AFGHANISTAN It's a war zone. But that didn't stop Afghanistan's parliament from calling for the prosecution of U.S. military personnel involved in a road crash that killed five Afghan civilians and sparked two days of anti-U.S. riots in Kabul, in which at least 20 Afghans died. President Bush spoke May 31 with Afghan president Hamad Karzai and pledged a full investigation of the accident involving a U.S. truck that plowed into a line of cars, apparently after brake failure. Taliban militants used the unrest to step up provincial attacks, overrunning one district police headquarters, killing a dozen police and abducting up to 40 more.
IRAN The United States announced that it would enter direct talks with Iran-a first since diplomatic ties were severed 27 years ago-if the Islamic regime suspends all nuclear enrichment activities. In a major shift in Bush administration policy toward Iran, Secretary of State Condoleezza Rice announced May 31 that U.S. officials "will come to the table with our European colleagues and meet with Iranian leaders." Ms. Rice told reporters she believed direct U.S. participation removes "the last excuse" by Iran to halt what had been a clandestine nuclear weapons program.
But the secretary stopped short of charting a course toward resuming diplomatic relations with Iran, which broke off after Islamic radicals occupied the U.S. embassy in Tehran in 1979, asserting that Iran's nuclear program is not the only obstacle. "The Iranian government supports terror and is involved in the insurgency in Iraq," she said.
IRAQ U.S. commanders launched an investigation into the alleged killings of 24 Iraqi civilians in Haditha by Marines last November after viewing a videotape that reportedly shows members of Kilo Company, 3rd Battalion, 1st Marines, on a rampage in the insurgent stronghold, where the company was hit by an improvised explosive device and one of its Marines killed. War critics like Rep. John Murtha (D-Pa.) accused the Bush administration of covering up the incident. But such a coverup would have to have a different source: Journalists for Time magazine shot the footage said to show the incident.
INDONESIA Following the deaths of seven people from the same family in Sumatra, Indonesia, last month, health officials warned that authorities in avian flu--infected countries are underreporting the virus. Rural fears of losing infected poultry to eradication programs slow many farmers in China, Indonesia, and Africa from reporting the disease. While U.S. officials refine a national strategy announced last month to deal with a potential bird-flu pandemic, health officials continue to investigate the possibility that bird flu spread human-to-human in Sumatra. The World Health Organization found no sign of diseased poultry in the immediate area.

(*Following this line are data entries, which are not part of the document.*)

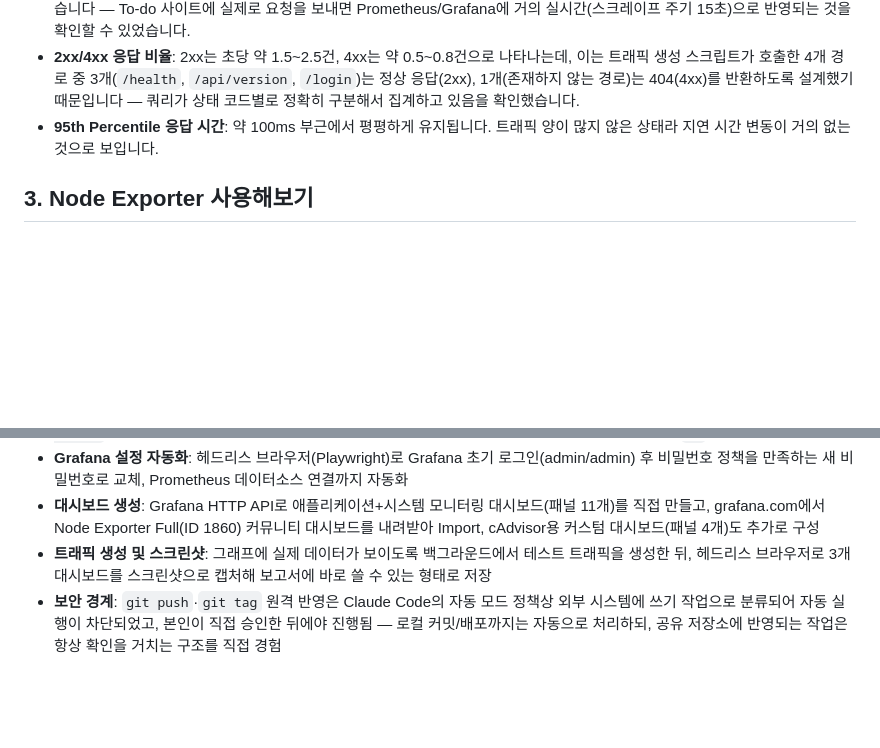
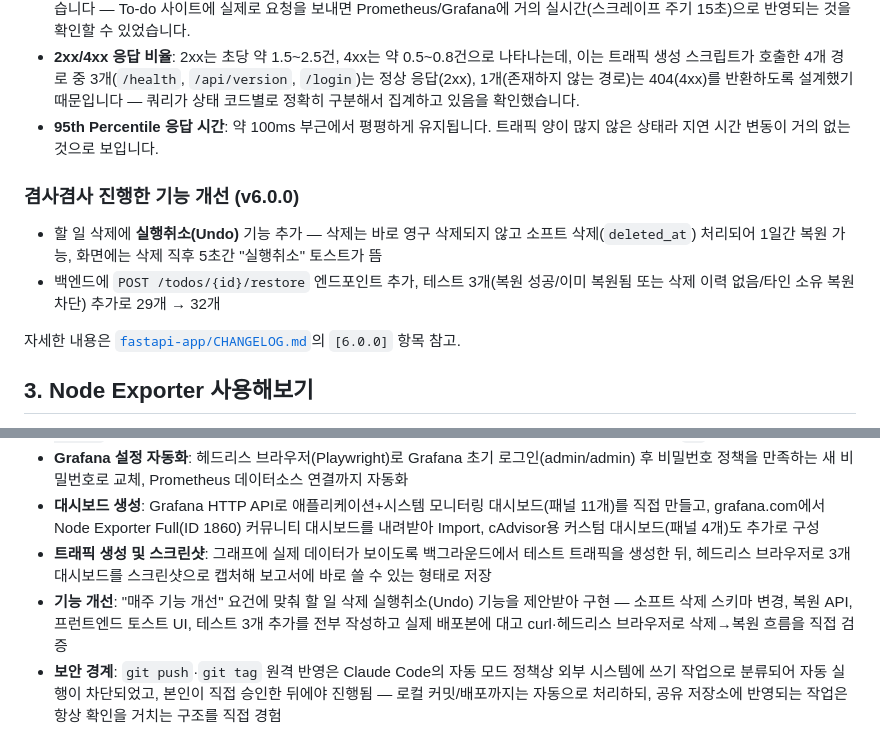
Before and after one commit to kimcanal/FASTAPI-TODOs, a Markdown page: Report/Week7/README.md, 2 parts joined by grey strips. GitHub-like rendering; blank space fills up the shorter version.

Commit message:
Document the v6.0.0 undo-delete feature in the Week 7 report
Co-Authored-By: Claude Sonnet 5 <noreply@anthropic.com>

```diff
--- a/Report/Week7/README.md
+++ b/Report/Week7/README.md
@@ -25,6 +25,13 @@
 - **2xx/4xx 응답 비율**: 2xx는 초당 약 1.5~2.5건, 4xx는 약 0.5~0.8건으로 나타나는데, 이는 트래픽 생성 스크립트가 호출한 4개 경로 중 3개(`/health`, `/api/version`, `/login`)는 정상 응답(2xx), 1개(존재하지 않는 경로)는 404(4xx)를 반환하도록 설계했기 때문입니다 — 쿼리가 상태 코드별로 정확히 구분해서 집계하고 있음을 확인했습니다.
 - **95th Percentile 응답 시간**: 약 100ms 부근에서 평평하게 유지됩니다. 트래픽 양이 많지 않은 상태라 지연 시간 변동이 거의 없는 것으로 보입니다.
 
+### 겸사겸사 진행한 기능 개선 (v6.0.0)
+
+- 할 일 삭제에 **실행취소(Undo)** 기능 추가 — 삭제는 바로 영구 삭제되지 않고 소프트 삭제(`deleted_at`) 처리되어 1일간 복원 가능, 화면에는 삭제 직후 5초간 "실행취소" 토스트가 뜸
+- 백엔드에 `POST /todos/{id}/restore` 엔드포인트 추가, 테스트 3개(복원 성공/이미 복원됨 또는 삭제 이력 없음/타인 소유 복원 차단) 추가로 29개 → 32개
+
+자세한 내용은 [`fastapi-app/CHANGELOG.md`](../../fastapi-app/CHANGELOG.md)의 `[6.0.0]` 항목 참고.
+
 ## 3. Node Exporter 사용해보기
 
 Grafana 공식 커뮤니티 대시보드 **Node Exporter Full**(ID 1860, grafana.com)을 Import해서 사용했습니다. CPU Busy 6.5%, RAM Used 56.8%, 서버 가동 시간(Uptime) 6주 등 호스트 시스템 전반의 상태를 게이지와 시계열 그래프로 한눈에 볼 수 있었습니다.
@@ -49,6 +56,7 @@ Grafana 공식 커뮤니티 대시보드 **Node Exporter Full**(ID 1860, grafana
 - **Grafana 설정 자동화**: 헤드리스 브라우저(Playwright)로 Grafana 초기 로그인(admin/admin) 후 비밀번호 정책을 만족하는 새 비밀번호로 교체, Prometheus 데이터소스 연결까지 자동화
 - **대시보드 생성**: Grafana HTTP API로 애플리케이션+시스템 모니터링 대시보드(패널 11개)를 직접 만들고, grafana.com에서 Node Exporter Full(ID 1860) 커뮤니티 대시보드를 내려받아 Import, cAdvisor용 커스텀 대시보드(패널 4개)도 추가로 구성
 - **트래픽 생성 및 스크린샷**: 그래프에 실제 데이터가 보이도록 백그라운드에서 테스트 트래픽을 생성한 뒤, 헤드리스 브라우저로 3개 대시보드를 스크린샷으로 캡처해 보고서에 바로 쓸 수 있는 형태로 저장
+- **기능 개선**: "매주 기능 개선" 요건에 맞춰 할 일 삭제 실행취소(Undo) 기능을 제안받아 구현 — 소프트 삭제 스키마 변경, 복원 API, 프런트엔드 토스트 UI, 테스트 3개 추가를 전부 작성하고 실제 배포본에 대고 curl·헤드리스 브라우저로 삭제→복원 흐름을 직접 검증
 - **보안 경계**: `git push`·`git tag` 원격 반영은 Claude Code의 자동 모드 정책상 외부 시스템에 쓰기 작업으로 분류되어 자동 실행이 차단되었고, 본인이 직접 승인한 뒤에야 진행됨 — 로컬 커밋/배포까지는 자동으로 처리하되, 공유 저장소에 반영되는 작업은 항상 확인을 거치는 구조를 직접 경험
 
 ### 소감 (초안 — 본인 말로 수정할 것)
```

TREASURY President Bush picked Henry Paulson, chairman of Goldman Sachs, to replace John Snow as secretary of the Treasury. At $38 million Wall Street's highest-paid executive last year, according to Bloomberg News, the 60-year-old investment banker is the president's third treasury secretary but the first from the financial services sector. If global markets showed their support for the choice, so, too, remarkably, did Sen. Charles Schumer (D-N.Y.), usually a high hurdle in Senate confirmation tests.
HURRICANES With the official start of a new hurricane season June 1, a mammoth report by the U.S. Army Corps of Engineers is expected to shed light on what happened when Hurricane Katrina breached levees and flood walls in New Orleans. The 6,000-page report gives details about design and engineering failures leading to citywide flooding that killed over 1,500 people.
But local officials in towns along the Gulf Coast aren't waiting for a federal mandate to prepare for coming storms. Mayor Guy Goodson of Beaumont, Texas, where Hurricane Rita struck last fall, says he is advising local officials not to count on the state or federal government to be there directly after a disaster. "Communities need to save money and have a rainy-day fund," Mr. Goodson said.
POLITICS Sen. Hillary Clinton (D-N.Y.) formally opened her Senate reelection campaign May 31 after winning unanimous backing from the party for another term. But the former first lady and leading contender for the 2008 Democratic presidential nomination quickly went national with a call to "take our country back" from the current Republican leadership. With her husband by her side at the Democratic state convention in Buffalo, Mrs. Clinton told delegates, "I believe that we need a fundamentally new direction. . . . We are better than what is happening in America today."